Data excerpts
***

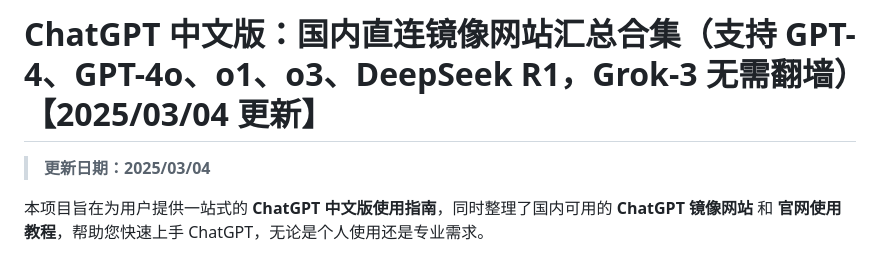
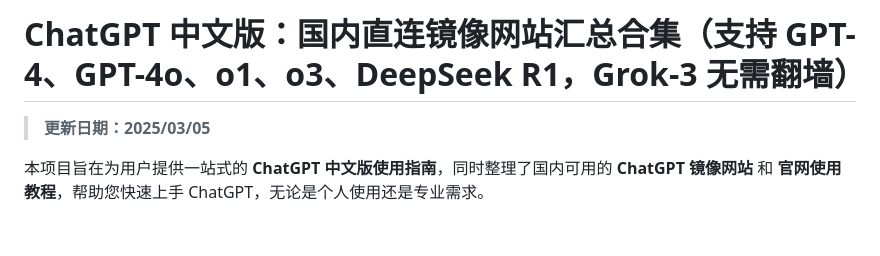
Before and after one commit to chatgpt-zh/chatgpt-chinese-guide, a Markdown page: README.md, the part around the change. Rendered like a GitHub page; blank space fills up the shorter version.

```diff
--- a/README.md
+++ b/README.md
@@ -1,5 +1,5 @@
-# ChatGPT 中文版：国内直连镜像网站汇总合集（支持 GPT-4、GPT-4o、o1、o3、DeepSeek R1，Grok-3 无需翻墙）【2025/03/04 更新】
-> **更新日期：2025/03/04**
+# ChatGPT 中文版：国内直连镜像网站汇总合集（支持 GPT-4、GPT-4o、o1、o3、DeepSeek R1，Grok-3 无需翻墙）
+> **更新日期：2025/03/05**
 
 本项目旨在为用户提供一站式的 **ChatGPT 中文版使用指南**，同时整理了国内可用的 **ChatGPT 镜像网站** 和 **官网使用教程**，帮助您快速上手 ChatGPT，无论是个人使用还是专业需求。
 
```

***

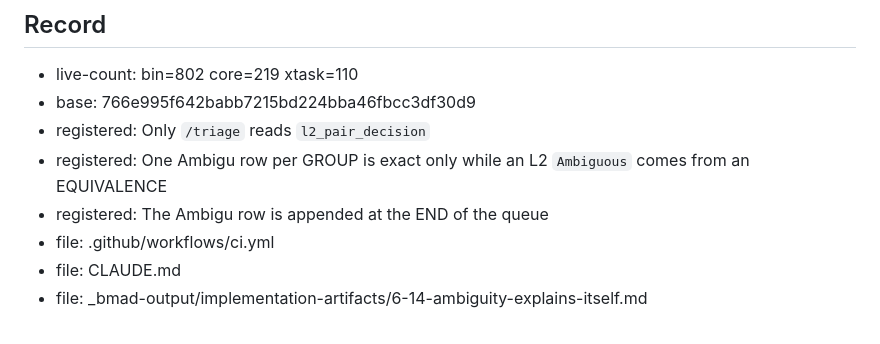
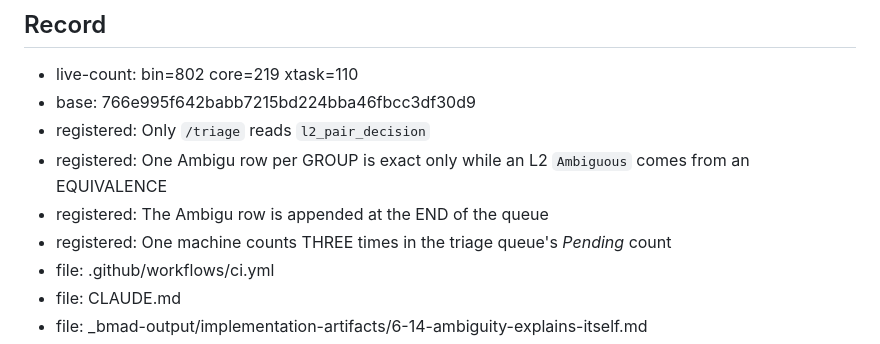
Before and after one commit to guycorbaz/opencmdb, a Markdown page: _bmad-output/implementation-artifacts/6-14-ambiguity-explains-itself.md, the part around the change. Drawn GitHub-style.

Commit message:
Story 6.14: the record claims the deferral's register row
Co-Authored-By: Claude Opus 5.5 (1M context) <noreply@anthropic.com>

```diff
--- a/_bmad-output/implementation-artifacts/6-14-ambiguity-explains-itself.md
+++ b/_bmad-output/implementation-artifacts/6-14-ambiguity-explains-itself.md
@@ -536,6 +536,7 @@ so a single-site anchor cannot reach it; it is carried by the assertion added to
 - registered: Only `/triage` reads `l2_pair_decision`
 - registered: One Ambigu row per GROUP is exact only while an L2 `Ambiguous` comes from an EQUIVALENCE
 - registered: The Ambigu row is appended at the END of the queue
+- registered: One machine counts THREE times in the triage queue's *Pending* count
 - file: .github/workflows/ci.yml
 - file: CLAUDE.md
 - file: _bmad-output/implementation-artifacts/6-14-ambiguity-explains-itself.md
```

***

ASSIGNMENT → All lines above that hold the string "README" should be copied.

RESPONSE TO THIS TASK →
Before and after one commit to chatgpt-zh/chatgpt-chinese-guide, a Markdown page: README.md, the part around the change. Rendered like a GitHub page; blank space fills up the shorter version.
--- a/README.md
+++ b/README.md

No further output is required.